Provided material:

* * * * * * * * *

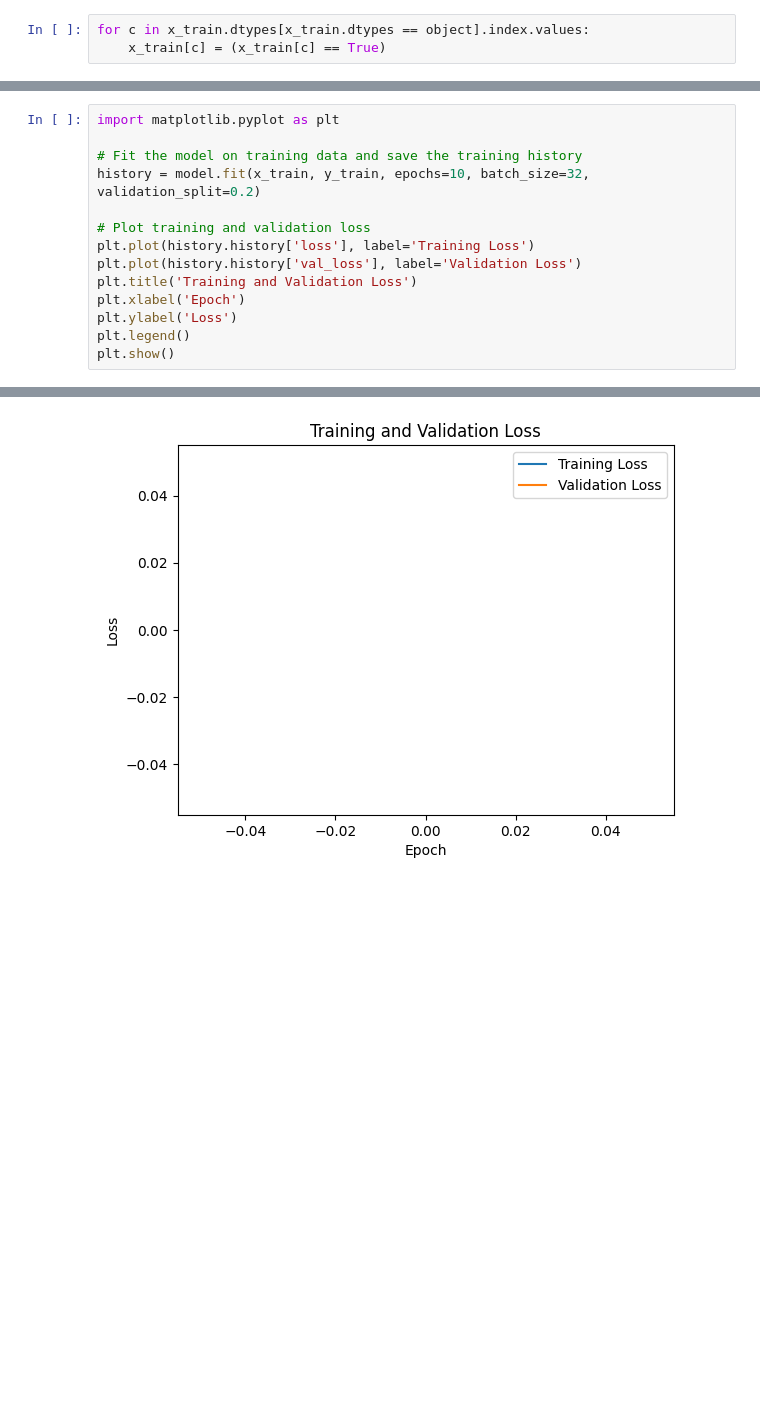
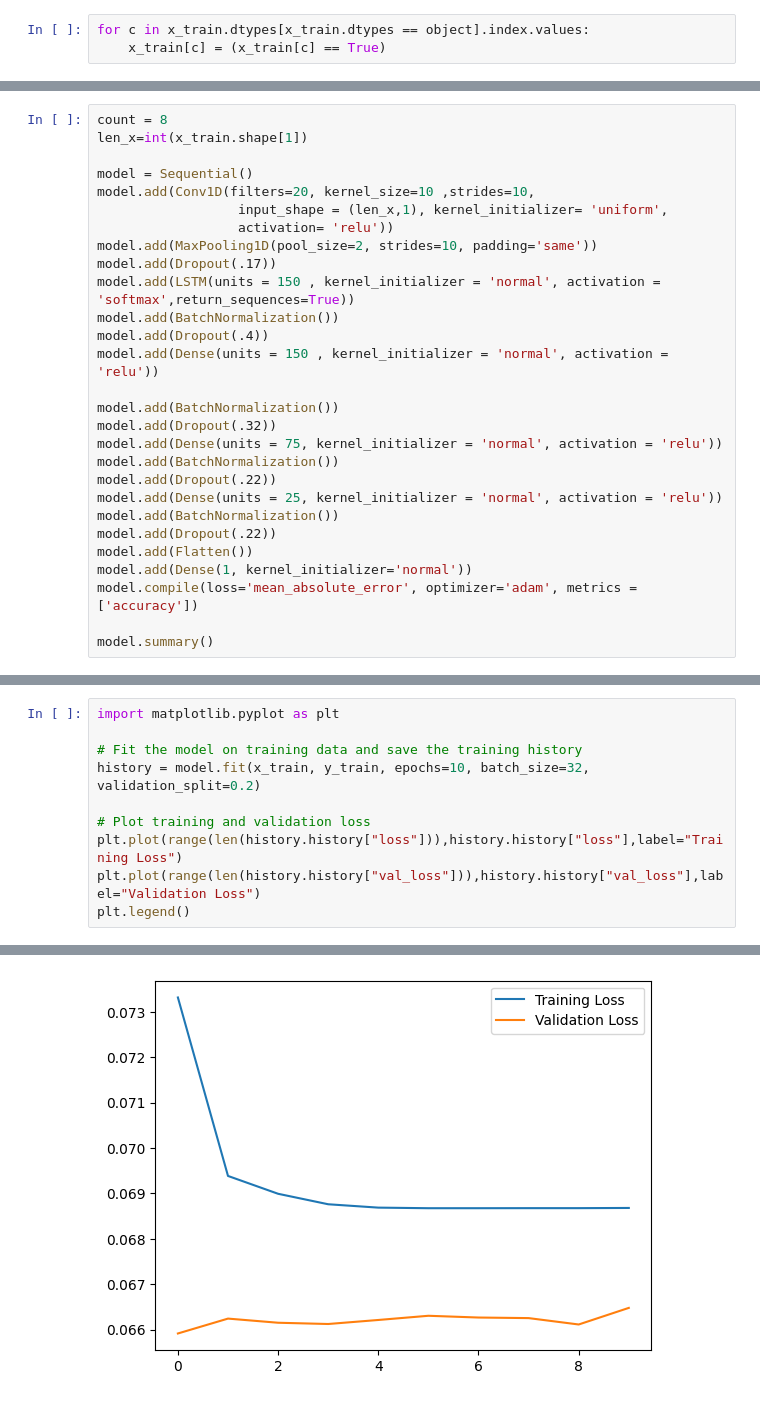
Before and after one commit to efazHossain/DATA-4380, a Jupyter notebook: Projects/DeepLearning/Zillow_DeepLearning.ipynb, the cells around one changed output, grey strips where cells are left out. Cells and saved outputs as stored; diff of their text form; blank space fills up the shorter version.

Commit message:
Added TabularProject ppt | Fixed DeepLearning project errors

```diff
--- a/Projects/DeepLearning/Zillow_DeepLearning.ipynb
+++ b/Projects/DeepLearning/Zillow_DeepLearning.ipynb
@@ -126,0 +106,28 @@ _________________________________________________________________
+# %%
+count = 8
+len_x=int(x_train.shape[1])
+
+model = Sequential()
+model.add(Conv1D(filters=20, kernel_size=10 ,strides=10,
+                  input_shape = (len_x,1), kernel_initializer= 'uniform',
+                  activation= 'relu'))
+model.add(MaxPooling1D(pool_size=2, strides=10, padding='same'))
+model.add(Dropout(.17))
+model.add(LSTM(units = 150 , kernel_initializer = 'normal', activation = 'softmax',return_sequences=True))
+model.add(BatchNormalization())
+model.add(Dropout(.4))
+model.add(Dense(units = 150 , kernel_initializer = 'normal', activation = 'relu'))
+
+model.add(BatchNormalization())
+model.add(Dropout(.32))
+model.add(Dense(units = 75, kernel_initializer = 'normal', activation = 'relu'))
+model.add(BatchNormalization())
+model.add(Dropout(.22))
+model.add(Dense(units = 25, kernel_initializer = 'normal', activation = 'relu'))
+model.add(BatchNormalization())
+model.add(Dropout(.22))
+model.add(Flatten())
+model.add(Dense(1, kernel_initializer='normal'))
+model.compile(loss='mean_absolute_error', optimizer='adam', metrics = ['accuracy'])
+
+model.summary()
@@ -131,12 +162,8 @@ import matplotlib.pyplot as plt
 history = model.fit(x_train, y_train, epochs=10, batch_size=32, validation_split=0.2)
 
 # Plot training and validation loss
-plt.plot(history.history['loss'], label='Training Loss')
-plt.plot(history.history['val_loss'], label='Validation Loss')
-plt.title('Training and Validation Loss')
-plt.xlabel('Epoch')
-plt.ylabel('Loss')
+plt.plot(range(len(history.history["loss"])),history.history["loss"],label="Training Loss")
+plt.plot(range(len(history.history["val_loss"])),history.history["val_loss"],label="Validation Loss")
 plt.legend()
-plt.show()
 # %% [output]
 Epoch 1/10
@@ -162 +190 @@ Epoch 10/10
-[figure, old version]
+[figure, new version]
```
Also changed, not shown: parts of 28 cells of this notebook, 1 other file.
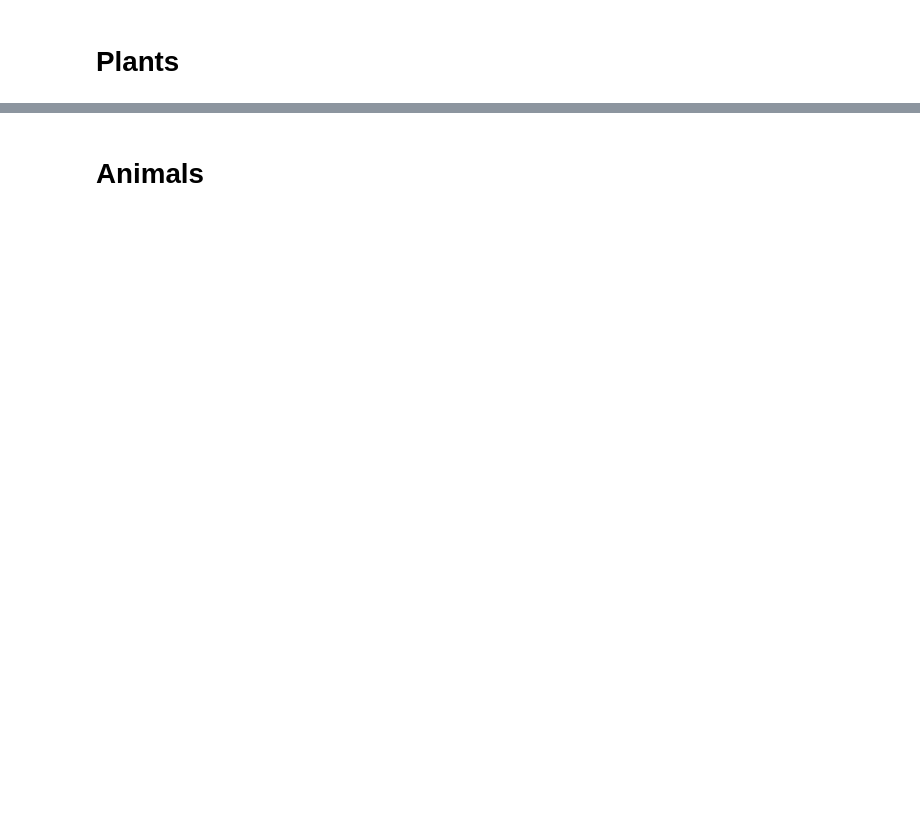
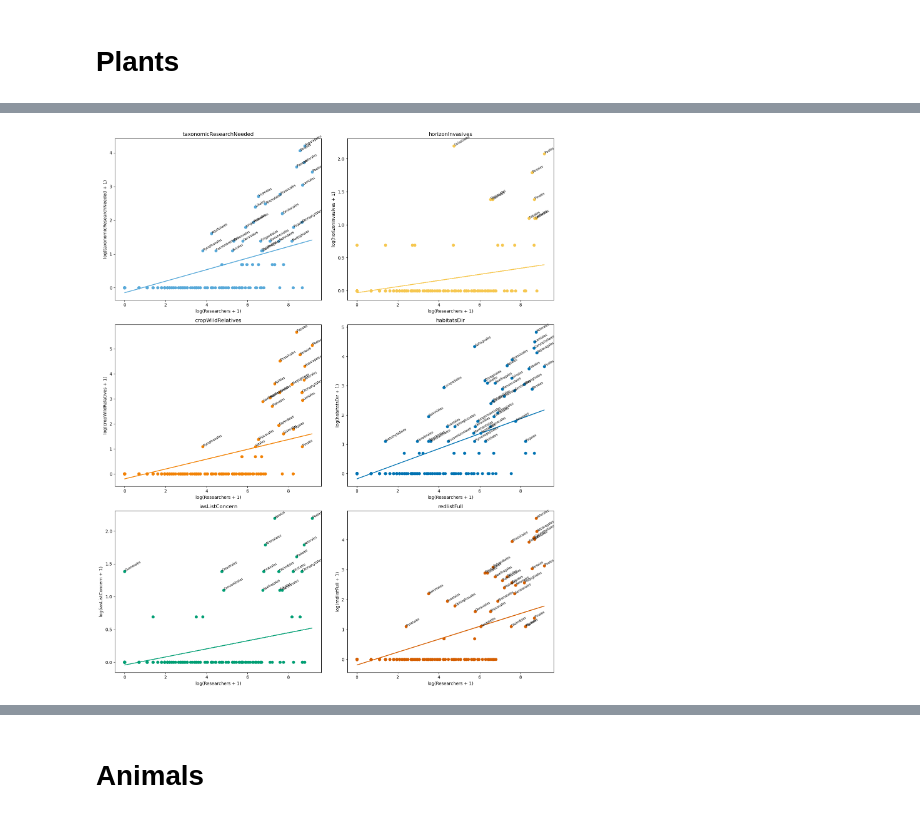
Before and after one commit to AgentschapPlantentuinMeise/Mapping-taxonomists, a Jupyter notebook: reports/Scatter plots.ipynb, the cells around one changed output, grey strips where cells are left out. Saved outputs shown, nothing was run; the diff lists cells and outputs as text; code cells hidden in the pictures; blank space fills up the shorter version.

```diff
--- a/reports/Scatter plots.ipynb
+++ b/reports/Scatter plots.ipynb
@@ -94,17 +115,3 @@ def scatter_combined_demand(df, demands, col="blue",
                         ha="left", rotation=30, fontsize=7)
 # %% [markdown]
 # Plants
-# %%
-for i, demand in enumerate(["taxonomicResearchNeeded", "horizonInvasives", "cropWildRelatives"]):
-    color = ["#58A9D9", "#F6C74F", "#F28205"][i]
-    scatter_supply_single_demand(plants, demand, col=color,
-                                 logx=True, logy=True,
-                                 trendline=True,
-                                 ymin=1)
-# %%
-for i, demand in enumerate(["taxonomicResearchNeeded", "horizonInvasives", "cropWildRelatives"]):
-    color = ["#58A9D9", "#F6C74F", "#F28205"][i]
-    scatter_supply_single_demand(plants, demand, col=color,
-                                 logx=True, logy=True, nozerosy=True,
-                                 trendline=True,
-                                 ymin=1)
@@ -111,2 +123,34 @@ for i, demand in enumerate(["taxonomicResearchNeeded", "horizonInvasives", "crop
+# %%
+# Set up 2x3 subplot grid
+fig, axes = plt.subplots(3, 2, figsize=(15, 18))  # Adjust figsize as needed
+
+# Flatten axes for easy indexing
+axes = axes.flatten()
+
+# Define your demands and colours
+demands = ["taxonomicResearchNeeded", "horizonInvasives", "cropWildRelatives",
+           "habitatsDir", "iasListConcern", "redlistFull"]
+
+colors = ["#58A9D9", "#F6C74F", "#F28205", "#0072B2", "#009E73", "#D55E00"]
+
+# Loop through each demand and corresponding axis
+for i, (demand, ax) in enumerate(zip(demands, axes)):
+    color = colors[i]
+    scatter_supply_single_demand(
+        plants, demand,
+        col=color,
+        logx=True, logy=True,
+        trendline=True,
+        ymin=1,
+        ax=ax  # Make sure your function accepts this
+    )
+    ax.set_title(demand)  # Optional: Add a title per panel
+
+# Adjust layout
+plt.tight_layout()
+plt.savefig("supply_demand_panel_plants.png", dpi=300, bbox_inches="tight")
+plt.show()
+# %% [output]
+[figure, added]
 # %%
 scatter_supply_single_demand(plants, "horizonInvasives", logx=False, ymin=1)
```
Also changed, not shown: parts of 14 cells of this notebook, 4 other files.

* * * * * * * * *

How to complete this task:
Only lines that include "outputs" belong in the answer; return them from the entries above.

Written response:
Before and after one commit to efazHossain/DATA-4380, a Jupyter notebook: Projects/DeepLearning/Zillow_DeepLearning.ipynb, the cells around one changed output, grey strips where cells are left out. Cells and saved outputs as stored; diff of their text form; blank space fills up the shorter version.
Before and after one commit to AgentschapPlantentuinMeise/Mapping-taxonomists, a Jupyter notebook: reports/Scatter plots.ipynb, the cells around one changed output, grey strips where cells are left out. Saved outputs shown, nothing was run; the diff lists cells and outputs as text; code cells hidden in the pictures; blank space fills up the shorter version.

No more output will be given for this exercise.